Whenever a line in the entries below contains the string "color", copy that line.

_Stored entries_
▽
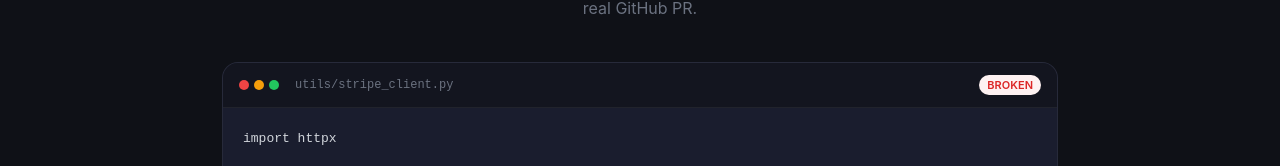
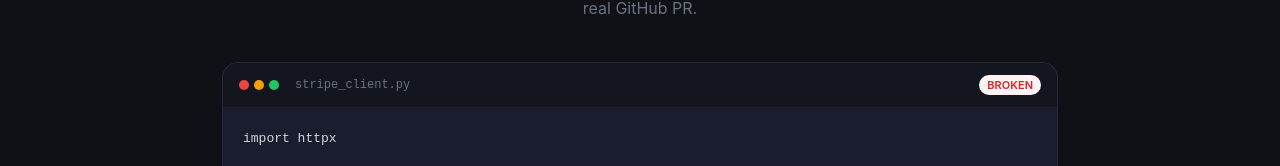
Before and after one commit to codewithleo1/SelfHeal-API, a React (Vite) app in the folder frontend/: page /demo in a window 1280 px wide. Shown: the part 341-507 px from the top of the page. Built offline with nearby package versions, Linux system fonts and the light colour scheme; no server answers.

Commit message:
fix: correct stripe_client.py path in demo (root, not utils/)

```diff
--- a/frontend/src/pages/DemoRunner.tsx
+++ b/frontend/src/pages/DemoRunner.tsx
@@ -116,7 +116,7 @@ export default function DemoRunner() {
               <div style={{ width: '10px', height: '10px', borderRadius: '50%', background: '#f59e0b' }} />
               <div style={{ width: '10px', height: '10px', borderRadius: '50%', background: '#22c55e' }} />
             </div>
-            <span style={{ fontSize: '12px', color: '#6b7280', fontFamily: 'monospace', marginLeft: '8px' }}>utils/stripe_client.py</span>
+            <span style={{ fontSize: '12px', color: '#6b7280', fontFamily: 'monospace', marginLeft: '8px' }}>stripe_client.py</span>
             <span style={{ marginLeft: 'auto', fontSize: '11px', background: '#fef2f2', color: '#dc2626', padding: '2px 8px', borderRadius: '999px', fontWeight: 600 }}>BROKEN</span>
           </div>
           <pre style={{ margin: 0, padding: '20px', fontSize: '13px', lineHeight: 1.7, color: '#d1d5db', fontFamily: 'monospace', overflow: 'auto' }}>{`import httpx
```
Also changed, not shown: 1 other file (tests, documents, lock files or other folders).
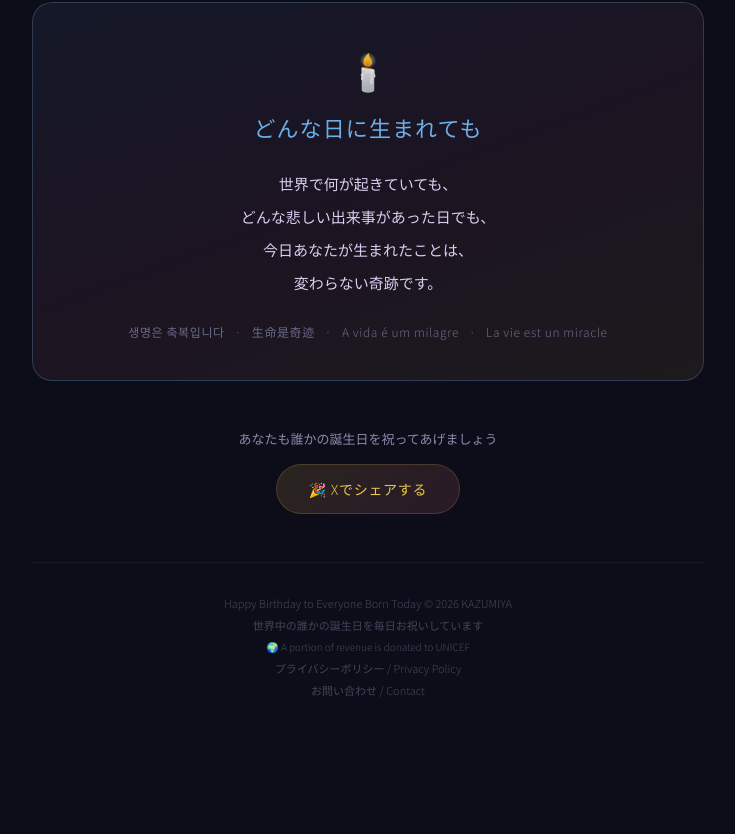
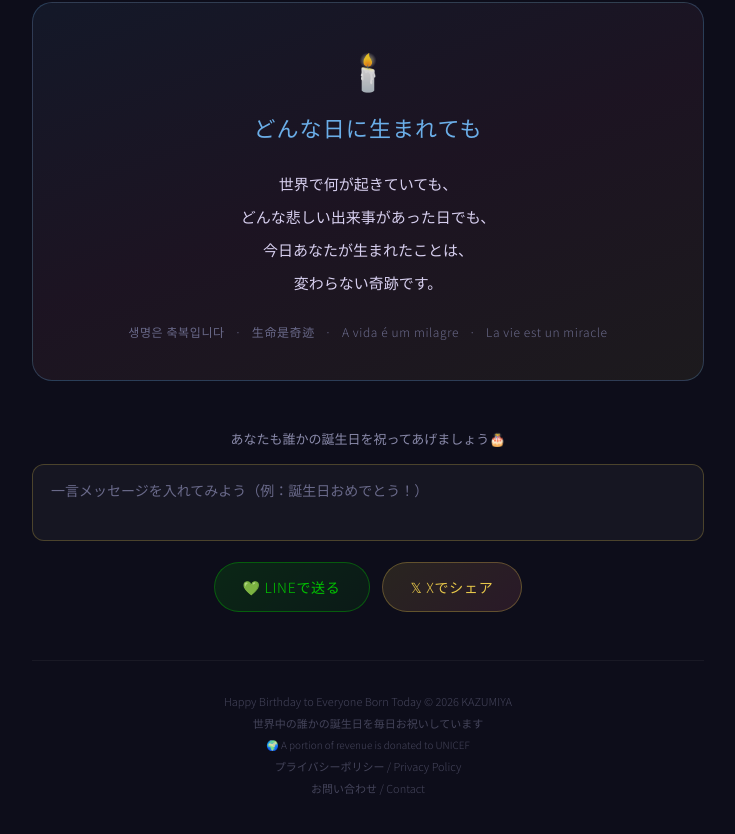
Before and after one commit to miyagi2026-coder/birthday-world, a Next.js app: page /birthday/ja/01/01 in a window 1280 px wide. Shown: the part 2166-3000 px from the top of the page, without its empty margins (272-1007 px from the left). Before the commit the page ends 2944 px from the top, so only its background shows below. Built offline with nearby package versions, Linux system fonts and the light colour scheme; a web font is replaced by a local one.

Commit message:
Update [day].js

```diff
--- a/pages/birthday/[lang]/[month]/[day].js
+++ b/pages/birthday/[lang]/[month]/[day].js
@@ -192,7 +192,190 @@ function HappyMessageBox({ happyMsg, lang }) {
     </>
   );
 }
+// ── ShareSection コンポーネント ────────────────────────────
+// [day].js の shareArea 部分をこれに置き換える
 
+function ShareSection({ lang, month, day, happyMsg }) {
+  const [userMsg, setUserMsg] = useState('');
+
+  const monthEn = ['','January','February','March','April','May','June','July','August','September','October','November','December'];
+  const monthJa = ['','1月','2月','3月','4月','5月','6月','7月','8月','9月','10月','11月','12月'];
+
+  const dateLabel = lang === 'ja'
+    ? `${monthJa[month]}${day}日`
+    : `${monthEn[month]} ${day}`;
+
+  const pageUrl = `https://birthday-world-theta.vercel.app/birthday/${lang}/${String(month).padStart(2,'0')}/${String(day).padStart(2,'0')}`;
+
+  // 言語別テキスト
+  const ui = {
+    ja: {
+      placeholder: '一言メッセージを入れてみよう（例：誕生日おめでとう！）',
+      sendLabel: 'あなたも誰かの誕生日を祝ってあげましょう🎂',
+      lineBtn: '💚 LINEで送る',
+      xBtn: '𝕏 Xでシェア',
+      lineMsg: (msg) =>
+        `🎂 ${dateLabel}生まれのあなたへ\n\n${msg ? msg + '\n\n' : ''}✨ 誕生花・誕生石・今日生まれの有名人、そして特別なメッセージが届いています🌸\n\n▶ ${pageUrl}\n\n#誕生日おめでとう #HappyBirthday`,
+      xMsg: (msg) =>
+        `🎂 ${dateLabel}生まれのあなたへ${msg ? '\n\n' + msg : ''}\n\n誕生花・誕生石・今日生まれの有名人✨\n▶ ${pageUrl}\n\n#誕生日おめでとう #HappyBirthday #BirthdayWorld`,
+    },
+    en: {
+      placeholder: 'Add a personal message (e.g. Happy Birthday! Thinking of you!)',
+      sendLabel: 'Share the love with someone born today 🎂',
+      lineBtn: '💚 Send via LINE',
+      xBtn: '𝕏 Share on X',
+      lineMsg: (msg) =>
+        `🎂 To someone born on ${dateLabel}\n\n${msg ? msg + '\n\n' : ''}✨ Birth flower, birthstone & famous people born today — plus a special message 🌸\n\n▶ ${pageUrl}\n\n#HappyBirthday #BirthdayWorld`,
+      xMsg: (msg) =>
+        `🎂 Happy Birthday to everyone born on ${dateLabel}!${msg ? '\n\n' + msg : ''}\n\nBirthstone, birth flower & famous people ✨\n▶ ${pageUrl}\n\n#HappyBirthday #BirthdayWorld`,
+    },
+    es: {
+      placeholder: 'Añade un mensaje personal (ej: ¡Feliz cumpleaños!)',
+      sendLabel: 'Comparte el amor con alguien que cumple años hoy 🎂',
+      lineBtn: '💚 Enviar por LINE',
+      xBtn: '𝕏 Compartir en X',
+      lineMsg: (msg) =>
+        `🎂 Para alguien nacido el ${dateLabel}\n\n${msg ? msg + '\n\n' : ''}✨ Flor, piedra natal y famosos nacidos hoy — más un mensaje especial 🌸\n\n▶ ${pageUrl}\n\n#FelizCumpleaños #HappyBirthday`,
+      xMsg: (msg) =>
+        `🎂 ¡Feliz cumpleaños a todos los nacidos el ${dateLabel}!${msg ? '\n\n' + msg : ''}\n\nFlor, piedra natal y famosos ✨\n▶ ${pageUrl}\n\n#FelizCumpleaños #HappyBirthday`,
+    },
+    zh: {
+      placeholder: '添加一句祝福（例：生日快乐！祝你幸福！）',
+      sendLabel: '把祝福送给今天生日的人吧 🎂',
+      lineBtn: '💚 用LINE发送',
+      xBtn: '𝕏 分享到X',
+      lineMsg: (msg) =>
+        `🎂 致${dateLabel}出生的你\n\n${msg ? msg + '\n\n' : ''}✨ 生日花、诞生石和今天出生的名人，还有专属的幸福留言🌸\n\n▶ ${pageUrl}\n\n#生日快乐 #HappyBirthday`,
+      xMsg: (msg) =>
+        `🎂 祝所有${dateLabel}出生的人生日快乐！${msg ? '\n\n' + msg : ''}\n\n诞生石、生日花和名人 ✨\n▶ ${pageUrl}\n\n#生日快乐 #HappyBirthday`,
+    },
+    ko: {
+      placeholder: '한마디 메시지를 추가해보세요 (예: 생일 축하해! 항상 응원해!)',
+      sendLabel: '오늘 생일인 누군가에게 축하를 전해보세요 🎂',
+      lineBtn: '💚 LINE으로 보내기',
+      xBtn: '𝕏 X에서 공유',
+      lineMsg: (msg) =>
+        `🎂 ${dateLabel}에 태어난 당신에게\n\n${msg ? msg + '\n\n' : ''}✨ 탄생화, 탄생석, 오늘 태어난 유명인, 그리고 특별한 메시지가 있어요🌸\n\n▶ ${pageUrl}\n\n#생일축하해 #HappyBirthday`,
+      xMsg: (msg) =>
+        `🎂 ${dateLabel}에 태어난 모든 분들, 생일 축하합니다!${msg ? '\n\n' + msg : ''}\n\n탄생석, 탄생화, 유명인 ✨\n▶ ${pageUrl}\n\n#생일축하해 #HappyBirthday`,
+    },
+    pt: {
+      placeholder: 'Adicione uma mensagem pessoal (ex: Feliz aniversário! Te amo!)',
+      sendLabel: 'Compartilhe o amor com alguém que faz aniversário hoje 🎂',
+      lineBtn: '💚 Enviar pelo LINE',
+      xBtn: '𝕏 Compartilhar no X',
+      lineMsg: (msg) =>
+        `🎂 Para quem nasceu em ${dateLabel}\n\n${msg ? msg + '\n\n' : ''}✨ Flor do nascimento, pedra natal e famosos nascidos hoje — mais uma mensagem especial 🌸\n\n▶ ${pageUrl}\n\n#FelizAniversário #HappyBirthday`,
+      xMsg: (msg) =>
+        `🎂 Feliz aniversário a todos nascidos em ${dateLabel}!${msg ? '\n\n' + msg : ''}\n\nPedra natal, flor e famosos ✨\n▶ ${pageUrl}\n\n#FelizAniversário #HappyBirthday`,
+    },
+  };
+
+  const u = ui[lang] || ui.en;
+
+  const lineUrl = `https://line.me/R/msg/text/?${encodeURIComponent(u.lineMsg(userMsg))}`;
+  const xUrl = `https://twitter.com/intent/tweet?text=${encodeURIComponent(u.xMsg(userMsg))}`;
+
+  return (
+    <>
+      <style>{`
+        .share-input {
+          width: 100%;
+          background: rgba(255,255,255,0.04);
+          border: 1px solid rgba(232,200,74,0.25);
+          border-radius: 12px;
+          padding: 14px 18px;
+          color: #f5f0e8;
+          font-size: 14px;
+          font-family: 'Noto Sans JP', sans-serif;
+          resize: none;
+          outline: none;
+          transition: border-color 0.2s;
+          line-height: 1.7;
+        }
+        .share-input::placeholder { color: #6a6a8a; }
+        .share-input:focus { border-color: rgba(232,200,74,0.6); }
+        .share-btns {
+          display: flex;
+          gap: 12px;
+          justify-content: center;
+          flex-wrap: wrap;
+          margin-top: 16px;
+        }
+        .btn-line {
+          display: inline-flex;
+          align-items: center;
+          gap: 8px;
+          padding: 14px 28px;
+          background: linear-gradient(135deg, rgba(0,185,0,0.15), rgba(0,185,0,0.08));
+          border: 1px solid rgba(0,185,0,0.4);
+          border-radius: 100px;
+          color: #00c300;
+          font-size: 14px;
+          text-decoration: none;
+          letter-spacing: 0.05em;
+          transition: all 0.2s;
+          font-family: 'Noto Sans JP', sans-serif;
+        }
+        .btn-line:hover { background: rgba(0,185,0,0.2); transform: scale(1.03); }
+        .btn-x {
+          display: inline-flex;
+          align-items: center;
+          gap: 8px;
+          padding: 14px 28px;
+          background: linear-gradient(135deg, rgba(232,200,74,0.13), rgba(232,107,138,0.13));
+          border: 1px solid rgba(232,200,74,0.3);
+          border-radius: 100px;
+          color: #e8c84a;
+          font-size: 14px;
+          text-decoration: none;
+          letter-spacing: 0.05em;
+          transition: all 0.2s;
+          font-family: 'Noto Sans JP', sans-serif;
+        }
+        .btn-x:hover { background: rgba(232,200,74,0.2); transform: scale(1.03); }
+      `}</style>
+
+      <div style={{ textAlign: 'center', marginBottom: 48 }}>
+        <p style={{ fontSize: 13, color: 'var(--muted)', marginBottom: 16 }}>
+          {u.sendLabel}
+        </p>
+
+        {/* 一言メッセージ入力 */}
+        <textarea
+          className="share-input"
+          rows={2}
+          placeholder={u.placeholder}
+          value={userMsg}
+          onChange={(e) => setUserMsg(e.target.value)}
+          maxLength={100}
+        />
+
+        {/* シェアボタン */}
+        <div className="share-btns">
+          <a href={lineUrl} target="_blank" rel="noopener noreferrer" className="btn-line">
+            {u.lineBtn}
+          </a>
+          <a href={xUrl} target="_blank" rel="noopener noreferrer" className="btn-x">
+            {u.xBtn}
+          </a>
+        </div>
+      </div>
+    </>
+  );
+}
+
+// ── [day].js の shareArea 部分を以下に置き換える ──────────
+// 変更前：
+//   <div style={styles.shareArea}>
+//     <p ...>{lang === 'ja' ? 'あなたも...' : 'Share...'}</p>
+//     <a href={shareUrl} ...>{t.shareBtn}</a>
+//   </div>
+//
+// 変更後：
+//   <ShareSection lang={lang} month={month} day={day} happyMsg={happyMsg} />
+//
+// ※ useStateのインポートはすでにある前提
 // ── Component ─────────────────────────────────────────────
 export default function BirthdayPage({ lang, month, day, zodiac, stone, flower, famous, history, happyMsg }) {
   const t = messages[lang] || messages['en'];
@@ -395,15 +578,7 @@ export default function BirthdayPage({ lang, month, day, zodiac, stone, flower,
           </div>
         </div>
 
-        <div style={styles.shareArea}>
-          <p style={{ fontSize: 13, color: 'var(--muted)', marginBottom: 16 }}>
-            {lang === 'ja' ? 'あなたも誰かの誕生日を祝ってあげましょう' : 'Share the love with someone born today!'}
-          </p>
-          <a href={shareUrl} target="_blank" rel="noopener noreferrer" style={styles.shareBtn}>
-            {t.shareBtn}
-          </a>
-        </div>
-
+       <ShareSection lang={lang} month={month} day={day} happyMsg={happyMsg} />
         <footer style={styles.footer}>
           <p>Happy Birthday to Everyone Born Today © 2026 KAZUMIYA</p>
           <p style={{ marginTop: 6 }}>{t.footerText}</p>
```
△
_PROBLEM SOLUTION_
-            <span style={{ fontSize: '12px', color: '#6b7280', fontFamily: 'monospace', marginLeft: '8px' }}>utils/stripe_client.py</span>
+            <span style={{ fontSize: '12px', color: '#6b7280', fontFamily: 'monospace', marginLeft: '8px' }}>stripe_client.py</span>
             <span style={{ marginLeft: 'auto', fontSize: '11px', background: '#fef2f2', color: '#dc2626', padding: '2px 8px', borderRadius: '999px', fontWeight: 600 }}>BROKEN</span>
           <pre style={{ margin: 0, padding: '20px', fontSize: '13px', lineHeight: 1.7, color: '#d1d5db', fontFamily: 'monospace', overflow: 'auto' }}>{`import httpx
+          color: #f5f0e8;
+          transition: border-color 0.2s;
+        .share-input::placeholder { color: #6a6a8a; }
+        .share-input:focus { border-color: rgba(232,200,74,0.6); }
+          color: #00c300;
+          color: #e8c84a;
+        <p style={{ fontSize: 13, color: 'var(--muted)', marginBottom: 16 }}>
-          <p style={{ fontSize: 13, color: 'var(--muted)', marginBottom: 16 }}>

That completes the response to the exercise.